- _Your goal_
Everything in the records below is to be reproduced exactly, apart from the images.

── Data to examine

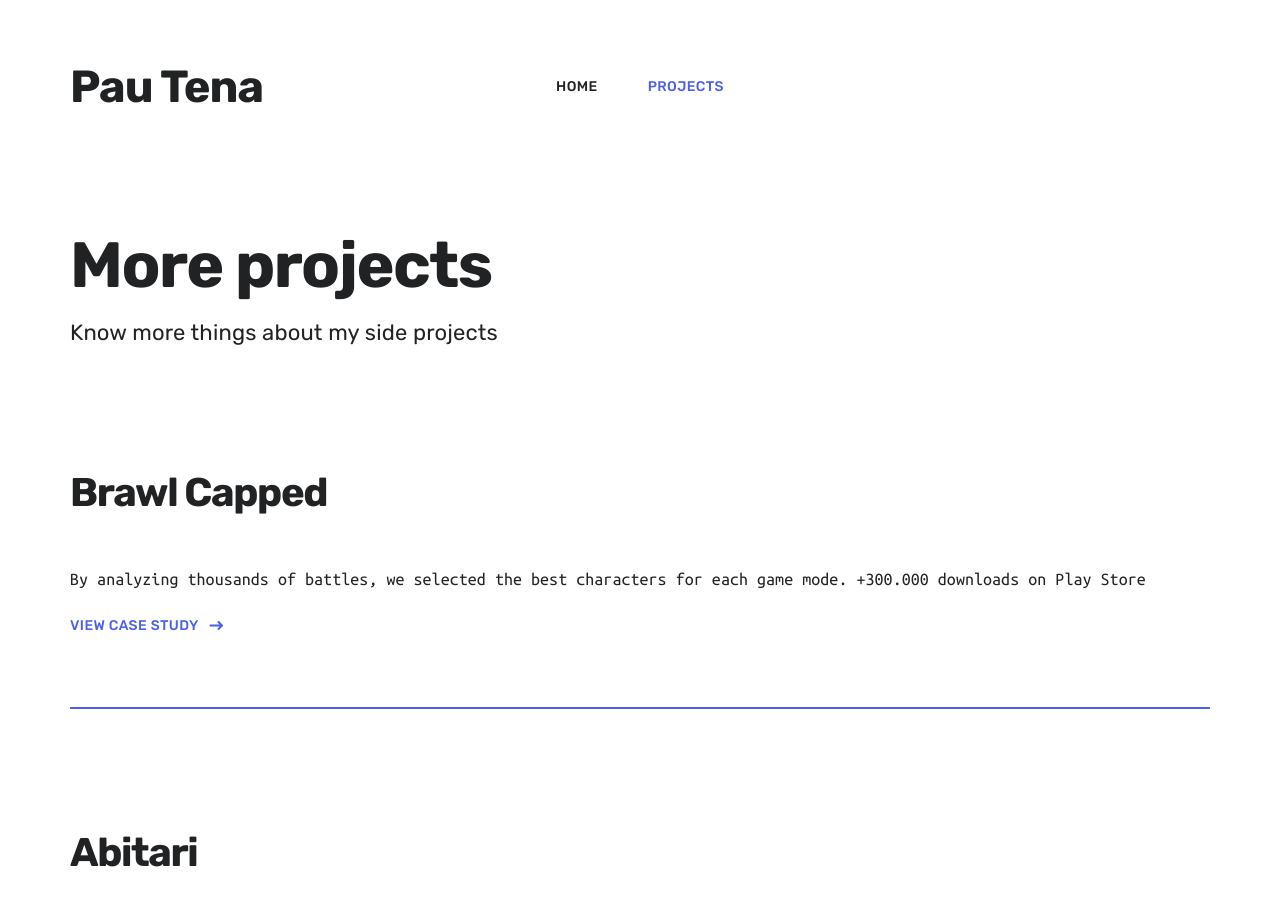
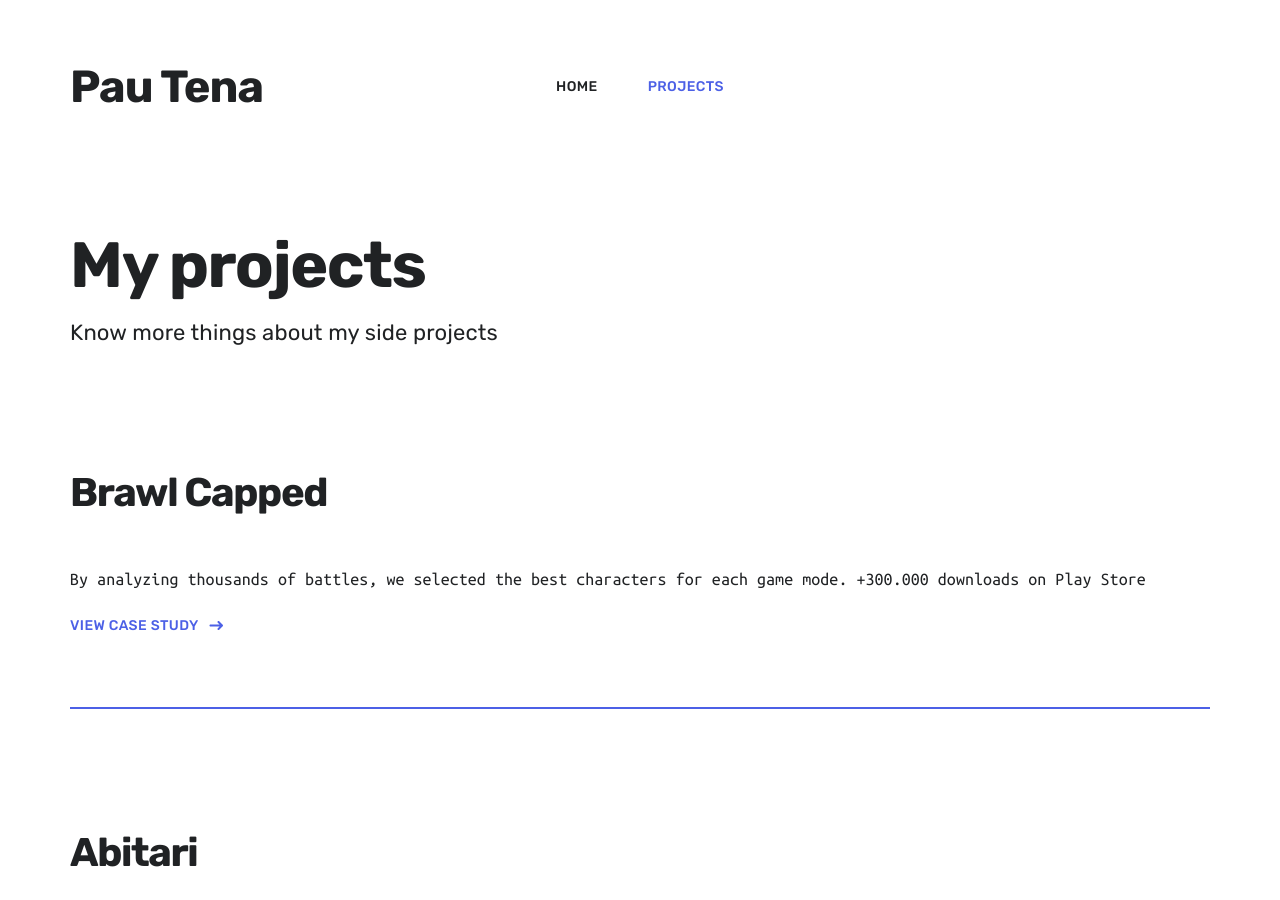
Before and after one commit to pautena/pautena.github.io, a Jekyll site: the page built from projects/index.html, in a window 1280 px wide and 900 px high. Built offline with Jekyll 4.4.1, drawn with Linux system fonts in a browser that asks for light colours; nearby versions of some CDN libraries.

Commit message:
Fix links

```diff
--- a/index.html
+++ b/index.html
@@ -63,9 +63,8 @@
 		<div class="wrap grid">
 			<header class="more-projects__header">
 				<h4>Do you want to see more projects?</h4>
-				<a href="{{ '/more-projects' | relative_url }}" class="action button--text--accent --right">All projects</a>
 			</header>
-			<a href="{{ '/more-projects' | relative_url }}" class="action-bottom button--text--accent --right">All projects</a>
+			<a href="{{ '/projects' | relative_url }}" class="action-bottom button--text--accent --right">All projects</a>
 		</div>
 	</section>
 </div>
--- a/projects/index.html
+++ b/projects/index.html
@@ -8,7 +8,7 @@
 <div class="page-projects">
 	<header class="header--single">
 		<div class="wrap">
-			<h1 class="header__title">More projects</h1>
+			<h1 class="header__title">My projects</h1>
 			<p class="header__subtitle subtitle--light">Know more things about my side projects</p>
 		</div>
 	</header>
```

────

- _Response_
Before and after one commit to pautena/pautena.github.io, a Jekyll site: the page built from projects/index.html, in a window 1280 px wide and 900 px high. Built offline with Jekyll 4.4.1, drawn with Linux system fonts in a browser that asks for light colours; nearby versions of some CDN libraries.

Commit message:
Fix links

```diff
--- a/index.html
+++ b/index.html
@@ -63,9 +63,8 @@
 		<div class="wrap grid">
 			<header class="more-projects__header">
 				<h4>Do you want to see more projects?</h4>
-				<a href="{{ '/more-projects' | relative_url }}" class="action button--text--accent --right">All projects</a>
 			</header>
-			<a href="{{ '/more-projects' | relative_url }}" class="action-bottom button--text--accent --right">All projects</a>
+			<a href="{{ '/projects' | relative_url }}" class="action-bottom button--text--accent --right">All projects</a>
 		</div>
 	</section>
 </div>
--- a/projects/index.html
+++ b/projects/index.html
@@ -8,7 +8,7 @@
 <div class="page-projects">
 	<header class="header--single">
 		<div class="wrap">
-			<h1 class="header__title">More projects</h1>
+			<h1 class="header__title">My projects</h1>
 			<p class="header__subtitle subtitle--light">Know more things about my side projects</p>
 		</div>
 	</header>
```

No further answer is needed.